**What you have to do**: Take the data below and filter it for lines containing the word "releases"; show each line found.

── Data to use ──

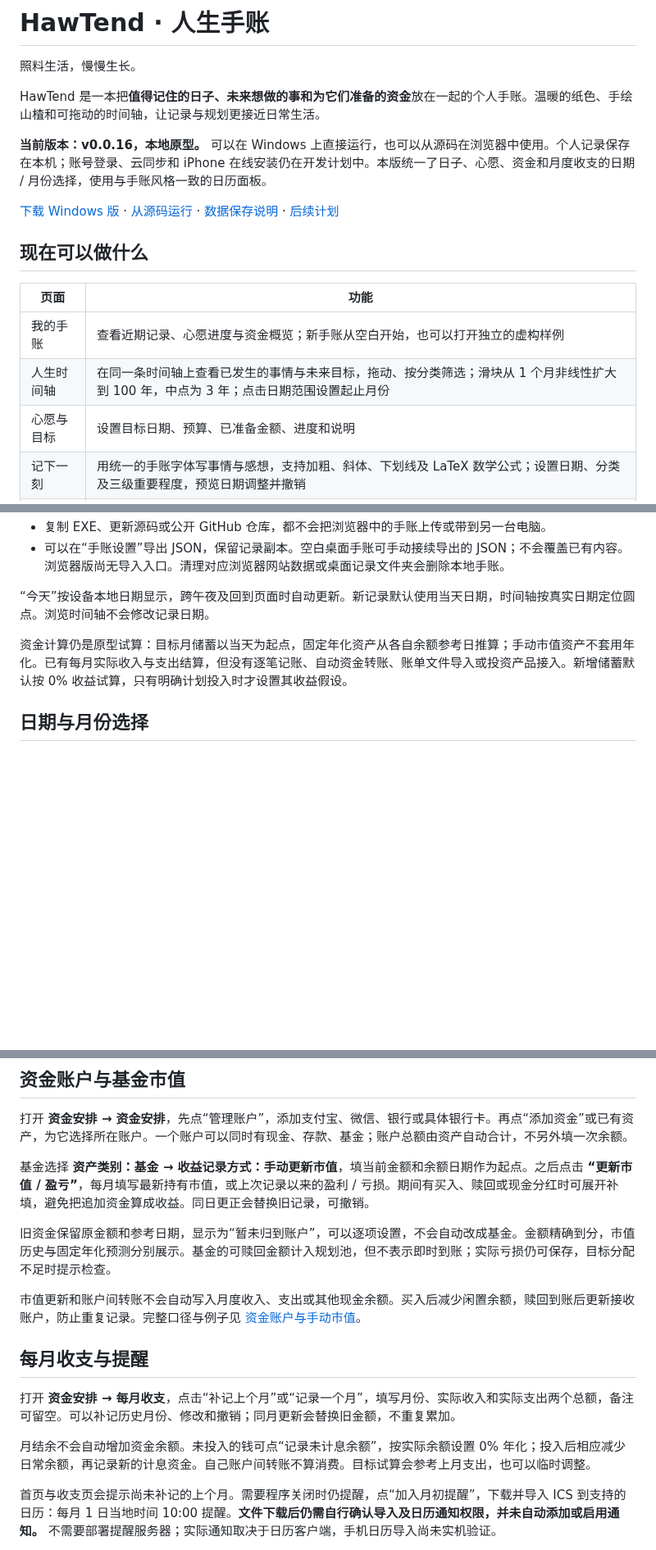
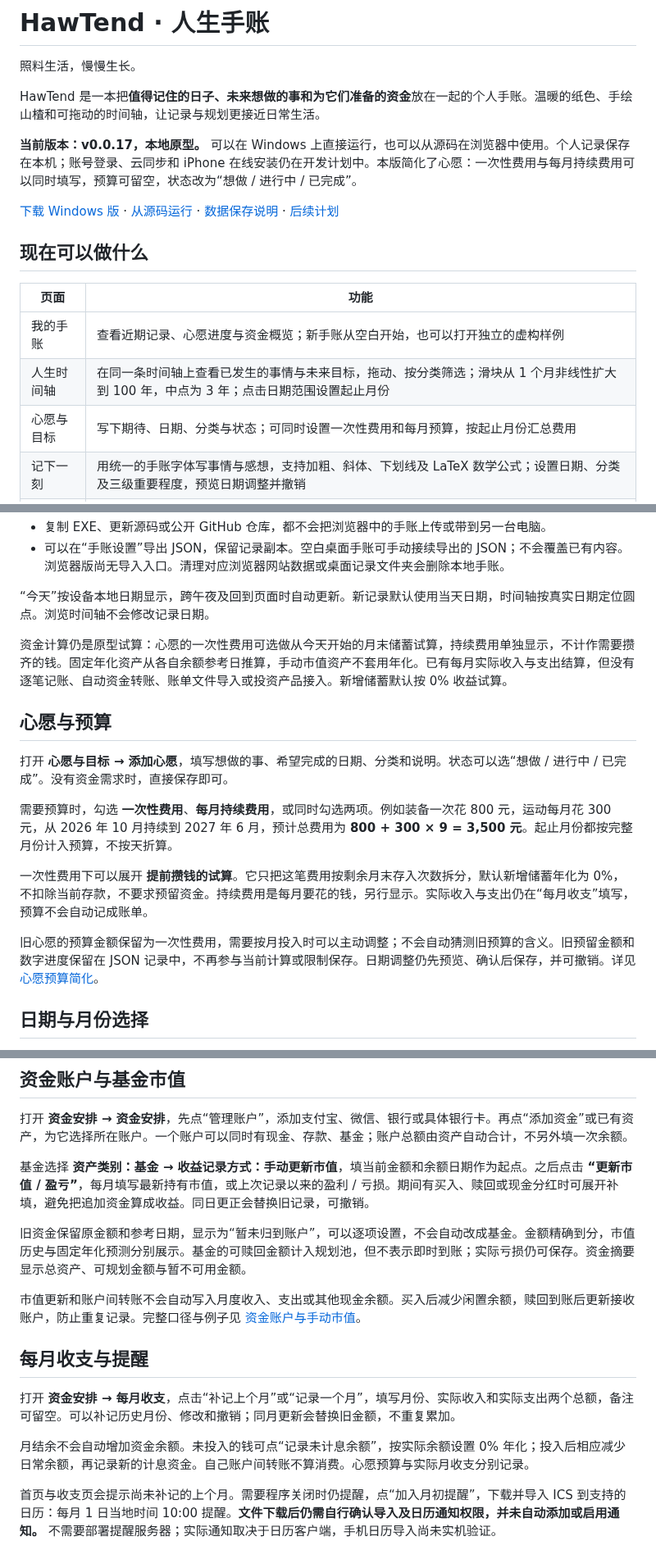
Before and after one commit to Flying-Angels/HawTend, a Markdown page: README.md, 3 parts joined by grey strips. Shown at 82% size. Rendered like a GitHub page; blank space fills up the shorter version.

```diff
--- a/README.md
+++ b/README.md
@@ -6,5 +6,5 @@
 
 HawTend 是一本把**值得记住的日子、未来想做的事和为它们准备的资金**放在一起的个人手账。温暖的纸色、手绘山楂和可拖动的时间轴，让记录与规划更接近日常生活。
 
-**当前版本：v0.0.16，本地原型。** 可以在 Windows 上直接运行，也可以从源码在浏览器中使用。个人记录保存在本机；账号登录、云同步和 iPhone 在线安装仍在开发计划中。本版统一了日子、心愿、资金和月度收支的日期 / 月份选择，使用与手账风格一致的日历面板。
+**当前版本：v0.0.17，本地原型。** 可以在 Windows 上直接运行，也可以从源码在浏览器中使用。个人记录保存在本机；账号登录、云同步和 iPhone 在线安装仍在开发计划中。本版简化了心愿：一次性费用与每月持续费用可以同时填写，预算可留空，状态改为“想做 / 进行中 / 已完成”。
 
@@ -16,7 +16,7 @@ HawTend 是一本把**值得记住的日子、未来想做的事和为它们准
 | --- | --- |
 | 我的手账 | 查看近期记录、心愿进度与资金概览；新手账从空白开始，也可以打开独立的虚构样例 |
 | 人生时间轴 | 在同一条时间轴上查看已发生的事情与未来目标，拖动、按分类筛选；滑块从 1 个月非线性扩大到 100 年，中点为 3 年；点击日期范围设置起止月份 |
-| 心愿与目标 | 设置目标日期、预算、已准备金额、进度和说明 |
+| 心愿与目标 | 写下期待、日期、分类与状态；可同时设置一次性费用和每月预算，按起止月份汇总费用 |
 | 记下一刻 | 用统一的手账字体写事情与感想，支持加粗、斜体、下划线及 LaTeX 数学公式；设置日期、分类及三级重要程度，预览日期调整并撤销 |
 | 资金安排 | 每月记录收入和支出；自定义平台、银行账户，分别记录现金、存款与基金；基金可手动更新市值 / 盈亏，存款可设年化和期限 |
 | 手账设置 | 自定义分类名称、颜色与图案，切换三种配色，导出 JSON 文件 |
@@ -120,7 +120,17 @@ releases/windows/WebView2-SDK-LICENSE.txt
 
 “今天”按设备本地日期显示，跨午夜及回到页面时自动更新。新记录默认使用当天日期，时间轴按真实日期定位圆点。浏览时间轴不会修改记录日期。
 
-资金计算仍是原型试算：目标月储蓄以当天为起点，固定年化资产从各自余额参考日推算；手动市值资产不套用年化。已有每月实际收入与支出结算，但没有逐笔记账、自动资金转账、账单文件导入或投资产品接入。新增储蓄默认按 0% 收益试算，只有明确计划投入时才设置其收益假设。
+资金计算仍是原型试算：心愿的一次性费用可选做从今天开始的月末储蓄试算，持续费用单独显示，不计作需要攒齐的钱。固定年化资产从各自余额参考日推算，手动市值资产不套用年化。已有每月实际收入与支出结算，但没有逐笔记账、自动资金转账、账单文件导入或投资产品接入。新增储蓄默认按 0% 收益试算。
+
+## 心愿与预算
+
+打开 **心愿与目标 → 添加心愿**，填写想做的事、希望完成的日期、分类和说明。状态可以选“想做 / 进行中 / 已完成”。没有资金需求时，直接保存即可。
+
+需要预算时，勾选 **一次性费用**、**每月持续费用**，或同时勾选两项。例如装备一次花 800 元，运动每月花 300 元，从 2026 年 10 月持续到 2027 年 6 月，预计总费用为 **800 + 300 × 9 = 3,500 元**。起止月份都按完整月份计入预算，不按天折算。
+
+一次性费用下可以展开 **提前攒钱的试算**。它只把这笔费用按剩余月末存入次数拆分，默认新增储蓄年化为 0%，不扣除当前存款，不要求预留资金。持续费用是每月要花的钱，另行显示。实际收入与支出仍在“每月收支”填写，预算不会自动记成账单。
+
+旧心愿的预算金额保留为一次性费用，需要按月投入时可以主动调整；不会自动猜测旧预算的含义。旧预留金额和数字进度保留在 JSON 记录中，不再参与当前计算或限制保存。日期调整仍先预览、确认后保存，并可撤销。详见 [心愿预算简化](docs/27-心愿预算简化.md)。
 
 ## 日期与月份选择
 
@@ -142,7 +152,7 @@ releases/windows/WebView2-SDK-LICENSE.txt
 
 基金选择 **资产类别：基金 → 收益记录方式：手动更新市值**，填当前金额和余额日期作为起点。之后点击 **“更新市值 / 盈亏”**，每月填写最新持有市值，或上次记录以来的盈利 / 亏损。期间有买入、赎回或现金分红时可展开补填，避免把追加资金算成收益。同日更正会替换旧记录，可撤销。
 
-旧资金保留原金额和参考日期，显示为“暂未归到账户”，可以逐项设置，不会自动改成基金。金额精确到分，市值历史与固定年化预测分别展示。基金的可赎回金额计入规划池，但不表示即时到账；实际亏损仍可保存，目标分配不足时提示检查。
+旧资金保留原金额和参考日期，显示为“暂未归到账户”，可以逐项设置，不会自动改成基金。金额精确到分，市值历史与固定年化预测分别展示。基金的可赎回金额计入规划池，但不表示即时到账；实际亏损仍可保存。资金摘要显示总资产、可规划金额与暂不可用金额。
 
 市值更新和账户间转账不会自动写入月度收入、支出或其他现金余额。买入后减少闲置余额，赎回到账后更新接收账户，防止重复记录。完整口径与例子见 [资金账户与手动市值](docs/21-资金账户与手动市值.md)。
 
@@ -150,7 +160,7 @@ releases/windows/WebView2-SDK-LICENSE.txt
 
 打开 **资金安排 → 每月收支**，点击“补记上个月”或“记录一个月”，填写月份、实际收入和实际支出两个总额，备注可留空。可以补记历史月份、修改和撤销；同月更新会替换旧金额，不重复累加。
 
-月结余不会自动增加资金余额。未投入的钱可点“记录未计息余额”，按实际余额设置 0% 年化；投入后相应减少日常余额，再记录新的计息资金。自己账户间转账不算消费。目标试算会参考上月支出，也可以临时调整。
+月结余不会自动增加资金余额。未投入的钱可点“记录未计息余额”，按实际余额设置 0% 年化；投入后相应减少日常余额，再记录新的计息资金。自己账户间转账不算消费。心愿预算与实际月收支分别记录。
 
 首页与收支页会提示尚未补记的上个月。需要程序关闭时仍提醒，点“加入月初提醒”，下载并导入 ICS 到支持的日历：每月 1 日当地时间 10:00 提醒。**文件下载后仍需自行确认导入及日历通知权限，并未自动添加或启用通知。** 不需要部署提醒服务器；实际通知取决于日历客户端，手机日历导入尚未实机验证。
 
```
Also changed, not shown: other parts of README.md (+2 -2 lines), docs/01-需求与分期计划.md (+4 -2 lines), docs/04-整体审阅与第0期设计.md (+2 -0 lines), docs/27-心愿预算简化.md (added, +37 -0 lines), docs/images/wish-budget-mobile-v17.png (added), docs/images/wish-budget-native-v17.png (added), 14 other files.
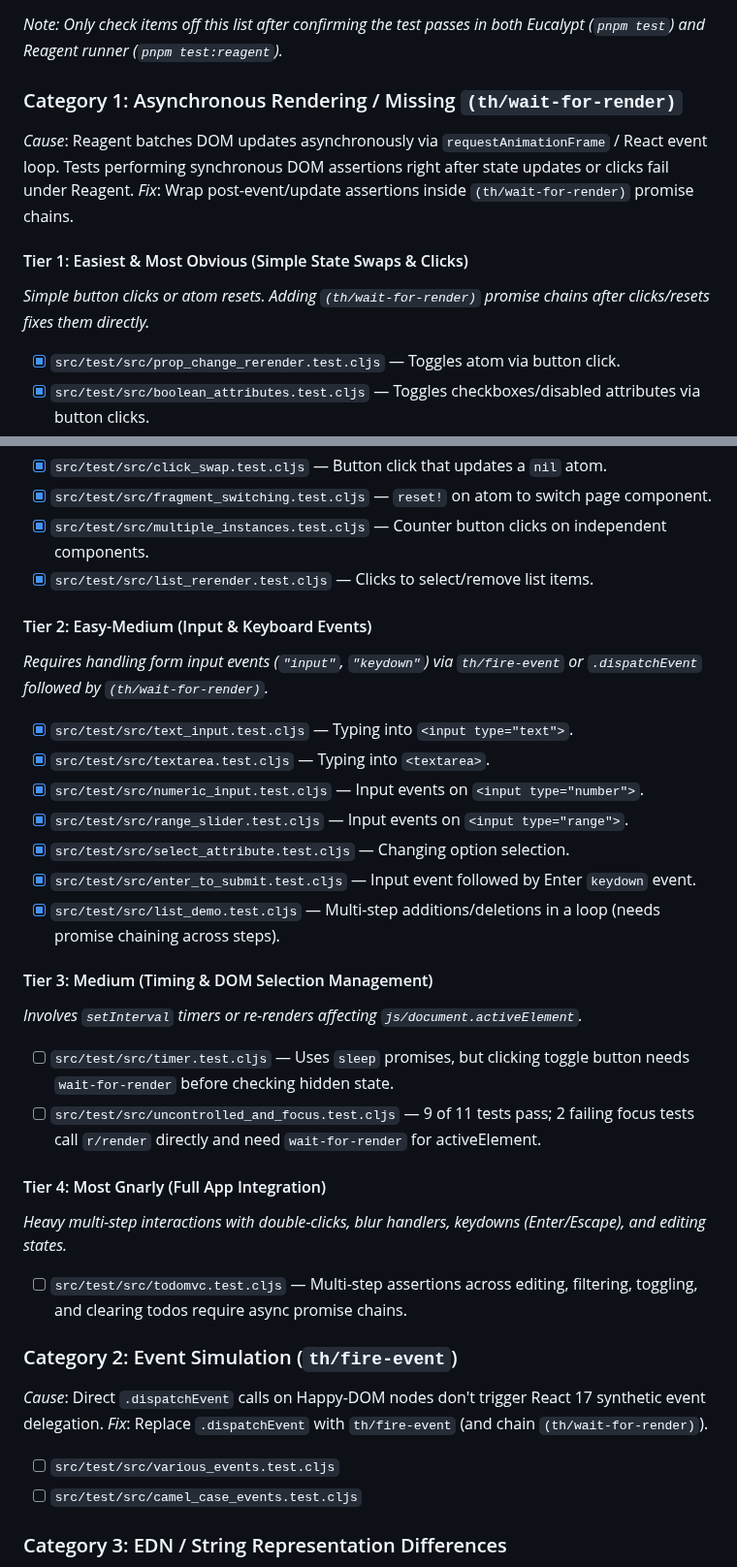
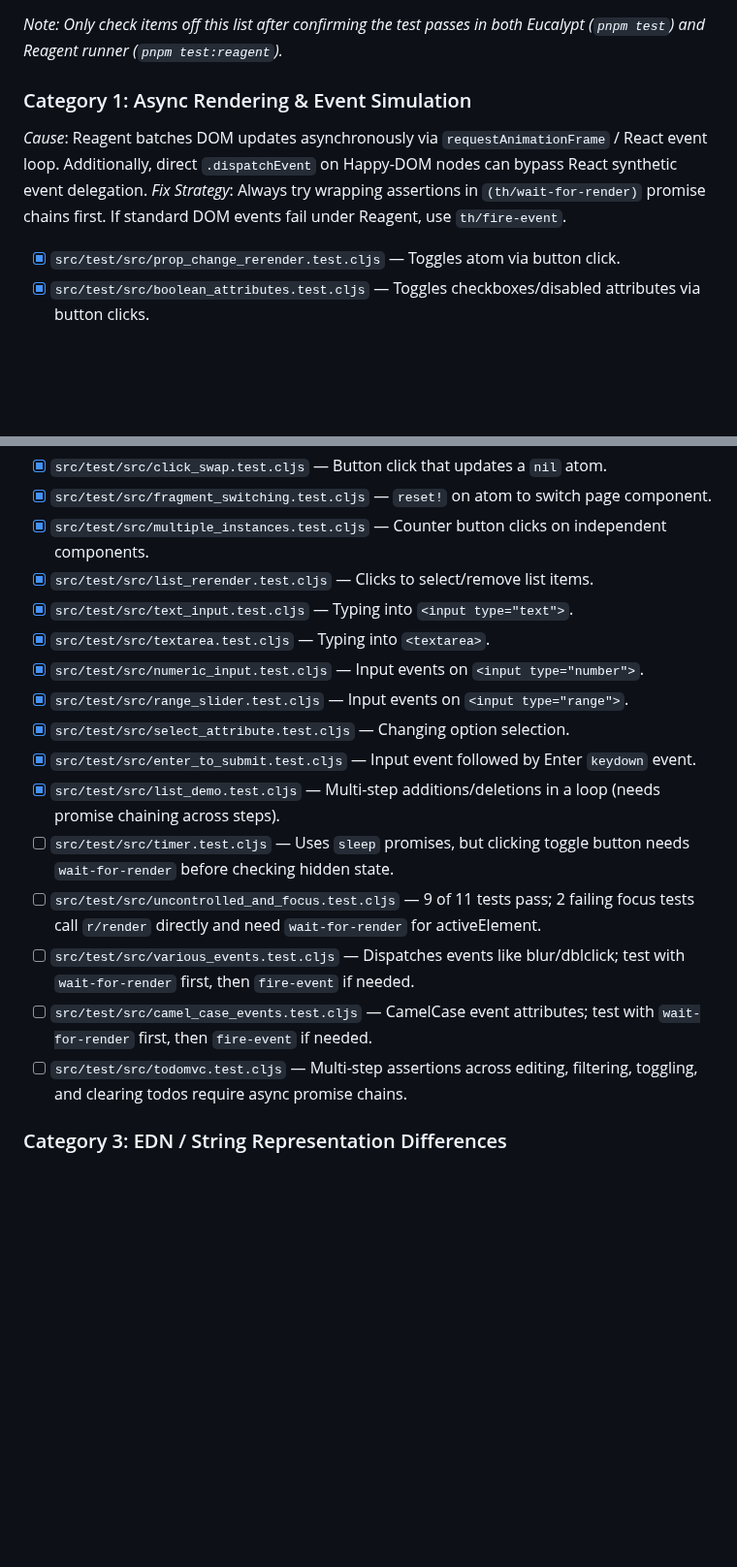
Before and after one commit to chr15m/eucalypt, a Markdown page: PROJECT-reagent-compatibility.md, 2 parts joined by grey strips. Shown at 97% size. Drawn GitHub-style; blank space fills up the shorter version.

Commit message:
Re-arrange fix todos logically.

```diff
--- a/PROJECT-reagent-compatibility.md
+++ b/PROJECT-reagent-compatibility.md
@@ -47,12 +47,10 @@ Before resuming Reagent runner work, we established a clean baseline on `main` a
 
 *Note: Only check items off this list after confirming the test passes in both Eucalypt (`pnpm test`) and Reagent runner (`pnpm test:reagent`).*
 
-### Category 1: Asynchronous Rendering / Missing `(th/wait-for-render)`
-*Cause*: Reagent batches DOM updates asynchronously via `requestAnimationFrame` / React event loop. Tests performing synchronous DOM assertions right after state updates or clicks fail under Reagent.
-*Fix*: Wrap post-event/update assertions inside `(th/wait-for-render)` promise chains.
+### Category 1: Async Rendering & Event Simulation
+*Cause*: Reagent batches DOM updates asynchronously via `requestAnimationFrame` / React event loop. Additionally, direct `.dispatchEvent` on Happy-DOM nodes can bypass React synthetic event delegation.
+*Fix Strategy*: Always try wrapping assertions in `(th/wait-for-render)` promise chains first. If standard DOM events fail under Reagent, use `th/fire-event`.
 
-#### Tier 1: Easiest & Most Obvious (Simple State Swaps & Clicks)
-*Simple button clicks or atom resets. Adding `(th/wait-for-render)` promise chains after clicks/resets fixes them directly.*
 - [x] `src/test/src/prop_change_rerender.test.cljs` — Toggles atom via button click.
 - [x] `src/test/src/boolean_attributes.test.cljs` — Toggles checkboxes/disabled attributes via button clicks.
 - [x] `src/test/src/empty_fragment.test.cljs` — `reset!` on atom to hide fragment child.
@@ -61,9 +59,6 @@ Before resuming Reagent runner work, we established a clean baseline on `main` a
 - [x] `src/test/src/fragment_switching.test.cljs` — `reset!` on atom to switch page component.
 - [x] `src/test/src/multiple_instances.test.cljs` — Counter button clicks on independent components.
 - [x] `src/test/src/list_rerender.test.cljs` — Clicks to select/remove list items.
-
-#### Tier 2: Easy-Medium (Input & Keyboard Events)
-*Requires handling form input events (`"input"`, `"keydown"`) via `th/fire-event` or `.dispatchEvent` followed by `(th/wait-for-render)`.*
 - [x] `src/test/src/text_input.test.cljs` — Typing into `<input type="text">`.
 - [x] `src/test/src/textarea.test.cljs` — Typing into `<textarea>`.
 - [x] `src/test/src/numeric_input.test.cljs` — Input events on `<input type="number">`.
@@ -71,22 +66,11 @@ Before resuming Reagent runner work, we established a clean baseline on `main` a
 - [x] `src/test/src/select_attribute.test.cljs` — Changing option selection.
 - [x] `src/test/src/enter_to_submit.test.cljs` — Input event followed by Enter `keydown` event.
 - [x] `src/test/src/list_demo.test.cljs` — Multi-step additions/deletions in a loop (needs promise chaining across steps).
-
-#### Tier 3: Medium (Timing & DOM Selection Management)
-*Involves `setInterval` timers or re-renders affecting `js/document.activeElement`.*
 - [ ] `src/test/src/timer.test.cljs` — Uses `sleep` promises, but clicking toggle button needs `wait-for-render` before checking hidden state.
 - [ ] `src/test/src/uncontrolled_and_focus.test.cljs` — 9 of 11 tests pass; 2 failing focus tests call `r/render` directly and need `wait-for-render` for activeElement.
-
-#### Tier 4: Most Gnarly (Full App Integration)
-*Heavy multi-step interactions with double-clicks, blur handlers, keydowns (Enter/Escape), and editing states.*
+- [ ] `src/test/src/various_events.test.cljs` — Dispatches events like blur/dblclick; test with `wait-for-render` first, then `fire-event` if needed.
+- [ ] `src/test/src/camel_case_events.test.cljs` — CamelCase event attributes; test with `wait-for-render` first, then `fire-event` if needed.
 - [ ] `src/test/src/todomvc.test.cljs` — Multi-step assertions across editing, filtering, toggling, and clearing todos require async promise chains.
-
-### Category 2: Event Simulation (`th/fire-event`)
-*Cause*: Direct `.dispatchEvent` calls on Happy-DOM nodes don't trigger React 17 synthetic event delegation.
-*Fix*: Replace `.dispatchEvent` with `th/fire-event` (and chain `(th/wait-for-render)`).
-
-- [ ] `src/test/src/various_events.test.cljs`
-- [ ] `src/test/src/camel_case_events.test.cljs`
 
 ### Category 3: EDN / String Representation Differences
 *Cause*: Printing values using `pr-str` or map serialisation differs between Squint and ClojureScript/Scittle.
```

───

**Result for this exercise**:
@@ -120,7 +120,17 @@ releases/windows/WebView2-SDK-LICENSE.txt
@@ -142,7 +152,7 @@ releases/windows/WebView2-SDK-LICENSE.txt
@@ -150,7 +160,7 @@ releases/windows/WebView2-SDK-LICENSE.txt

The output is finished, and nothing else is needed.